IT was not an ideal way to mark a silver jubilee. The 25th anniversary of the signing of the Maastricht treaty, which gave life to the idea of a single European currency, fell on February 7th, the same day that the IMF published its annual health-check on the Greek economy. It said most (but not all) of its board favoured more debt relief to get Greece’s public finances in order—an idea quickly trashed by euro-zone officials.
A day earlier the spread between ten-year government bonds in France and Germany had reached its widest level in four years. The proximate cause seemed to be a growing concern about political risks to the euro. François Fillon, once the front-runner in the race for the French presidency, is embroiled in a scandal and losing ground.

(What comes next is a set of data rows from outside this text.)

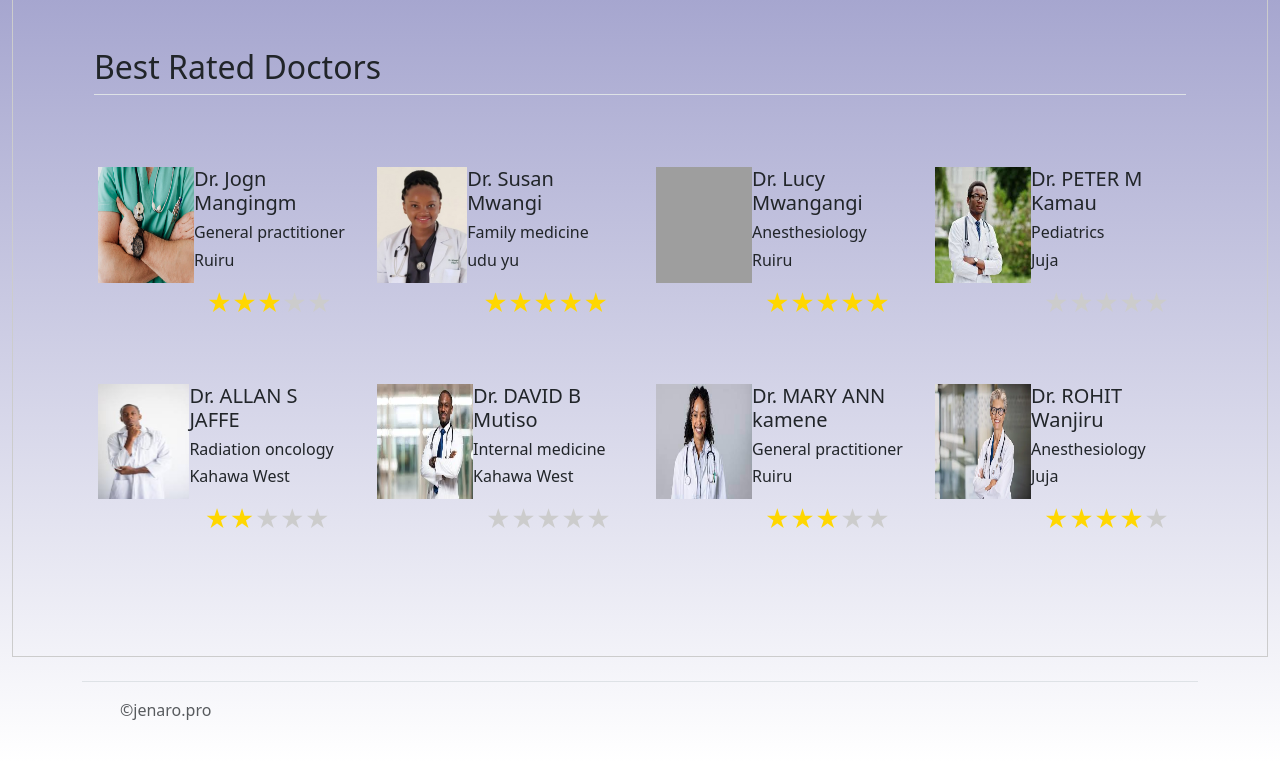
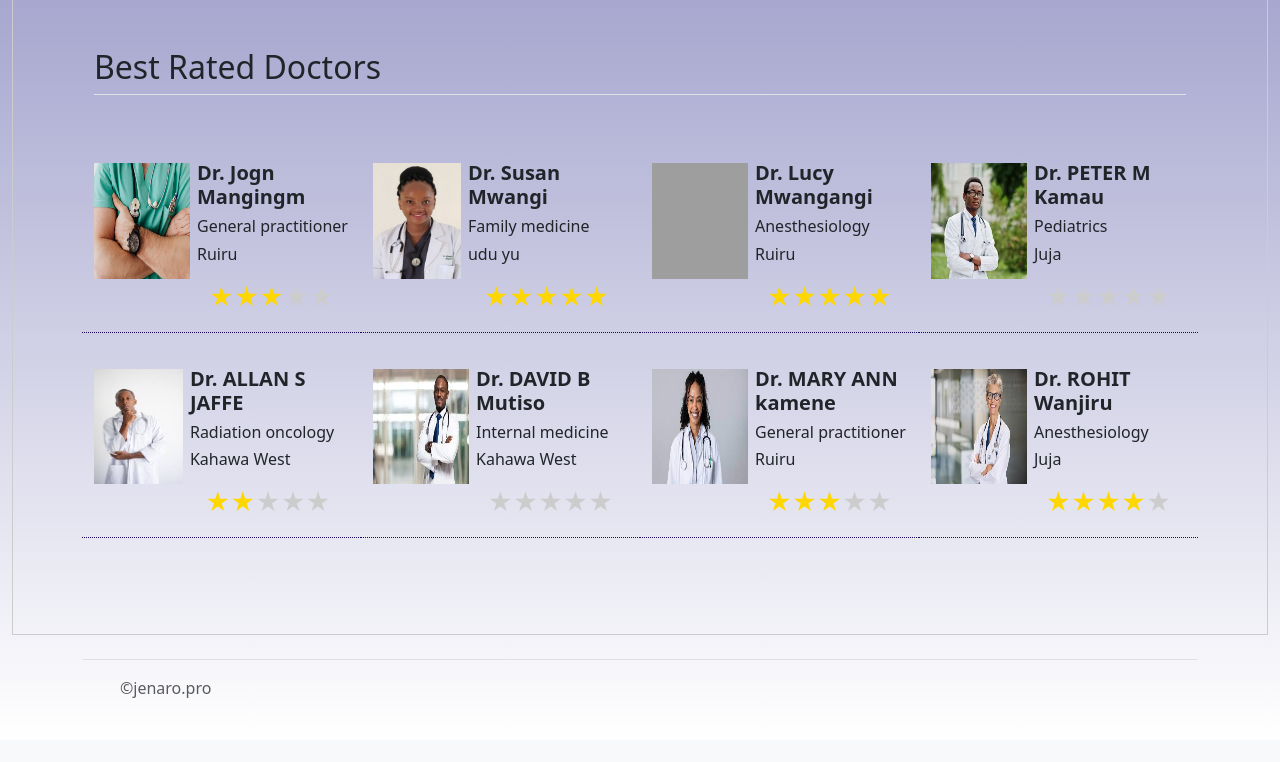
Before and after one commit to wjenaro/doctorApp, a Django app: page / in a window 1280 px wide. Shown: the part 370-1132 px from the top of the page. After the commit the page ends 1068 px from the top, so only its background shows below. Run offline with Django 4.2, Linux system fonts and the light colour scheme; data comes from the database, SQL or seed files in the repository; both versions use the stored data as it was after the commit; some libraries are stand-ins or nearby versions; grey boxes are pictures that could not be loaded.

Commit message:
touches on sato aug 13

```diff
--- a/baseApp/static/baseApp/style.css
+++ b/baseApp/static/baseApp/style.css
@@ -7,6 +7,25 @@ body {
 
 /*
 rating styling
+*/
+.doct-n {
+  font-weight: bold;
+  margin-left: 5px;
+  transition: transform 0.3s ease-in-out;
+}
+
+.doc-s {
+  white-space: nowrap;
+  margin-left: 5px;
+  transition: transform 0.3s ease-in-out;
+}
+
+.doct-n:hover, .doc-s:hover {
+  transform: scale(1.1); /* Increase the value to enlarge the text more */
+}
+
+
+/*
 */
 
 
@@ -187,31 +206,17 @@ text-align: center;
   box-shadow: 0 4px 8px rgba(0, 0, 0, 1.8);
 }
 
-/*sign up form*/
-.signup-form {
-  background-color: #bb0101;
-  padding: 20px;
-  border-radius: 10px;
-  box-shadow: 0 4px 8px rgba(0, 0, 0, 0.1);
+/*
+homepage featured doctors
+*/
+
+.col.d-flex.align-items-start {
+  border-bottom: 0.001px dotted #1e065f; /* Create a groove border with a color */
+  padding: 10px; /* Add padding for spacing */
+  transition: border-color 0.3s ease-in-out; /* Add a transition for the border color change */
+
 }
 
-/* Style for form fields */
-.signup-form input[type="text"],
-.signup-form input[type="email"],
-.signup-form input[type="password"] {
-  width: 100%;
-  padding: 10px;
-  margin-bottom: 15px;
-  border: 1px solid #ccc;
-  border-radius: 5px;
+.col.d-flex.align-items-start:hover {
+  border-color: #007bff; /* Change the border color on hover */
 }
-
-/* Style for form buttons */
-.signup-form button {
-  padding: 10px 20px;
-  background-color: #007bff;
-  color: #fff;
-  border: none;
-  border-radius: 5px;
-  cursor: pointer;
-}
--- a/baseApp/templates/baseApp/index.html
+++ b/baseApp/templates/baseApp/index.html
@@ -32,9 +32,9 @@
           <img src="{{ item.image.url }}" alt="my image" style="float:left;  width: 1in; height: 1.2in;"/>
 
           <div>
-          <h5><span>{{ item.full_name }}</span></h5>
-          <h6><span>{{ item.specialization }}</span></h6>
-          <h6><span>{{ item.address }}</span></h6>
+          <h5 class="doct-n">{{ item.full_name }}</h5>
+          <h6 class="doc-s">{{ item.specialization }}</h6>
+          <h6 class="doc-s">{{ item.address }}</h6>
 
           <div id="rating-container">
 
@@ -78,14 +78,14 @@
             <div class="row row-cols-1 row-cols-sm-2 row-cols-md-3 row-cols-lg-4 g-4 py-5">
 
               {% for item in doctors %}
-              <div class="col d-flex align-items-start" style="border: 1rem; padding: 1rem;">
+              <div class="col d-flex align-items-start">
 
-                <img src="{{ item.image.url }}" alt="my image" style="float:left;  width: 1in; height: 1.2in;"/>
+                <img src="{{ item.image.url }}" alt="my image" style="float:left; margin: 2px;  width: 1in; height: 1.2in;"/>
 
                 <div>
-                <h5><span>{{ item.full_name }}</span></h5>
-                <h6><span>{{ item.specialization }}</span></h6>
-                <h6><span>{{ item.address }}</span></h6>
+                <h5 class="doct-n">{{ item.full_name }}</h5>
+                <h6 class="doc-s">{{ item.specialization }}</h6>
+                <h6 class="doc-s">{{ item.address }}</h6>
 
                 <div id="rating-container">
 
```
Also changed, not shown: db.sqlite3.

A fear is that his fall from grace might boost support for Marine Le Pen, leader of the National Front, who wants France to leave the euro and the EU.
Shorter odds on a Le Pen victory would certainly justify a higher risk premium on French bonds. Yet there is more to the latest bout of euro-area bond jitters than a sharper focus on politics. After all, bond markets…Continue reading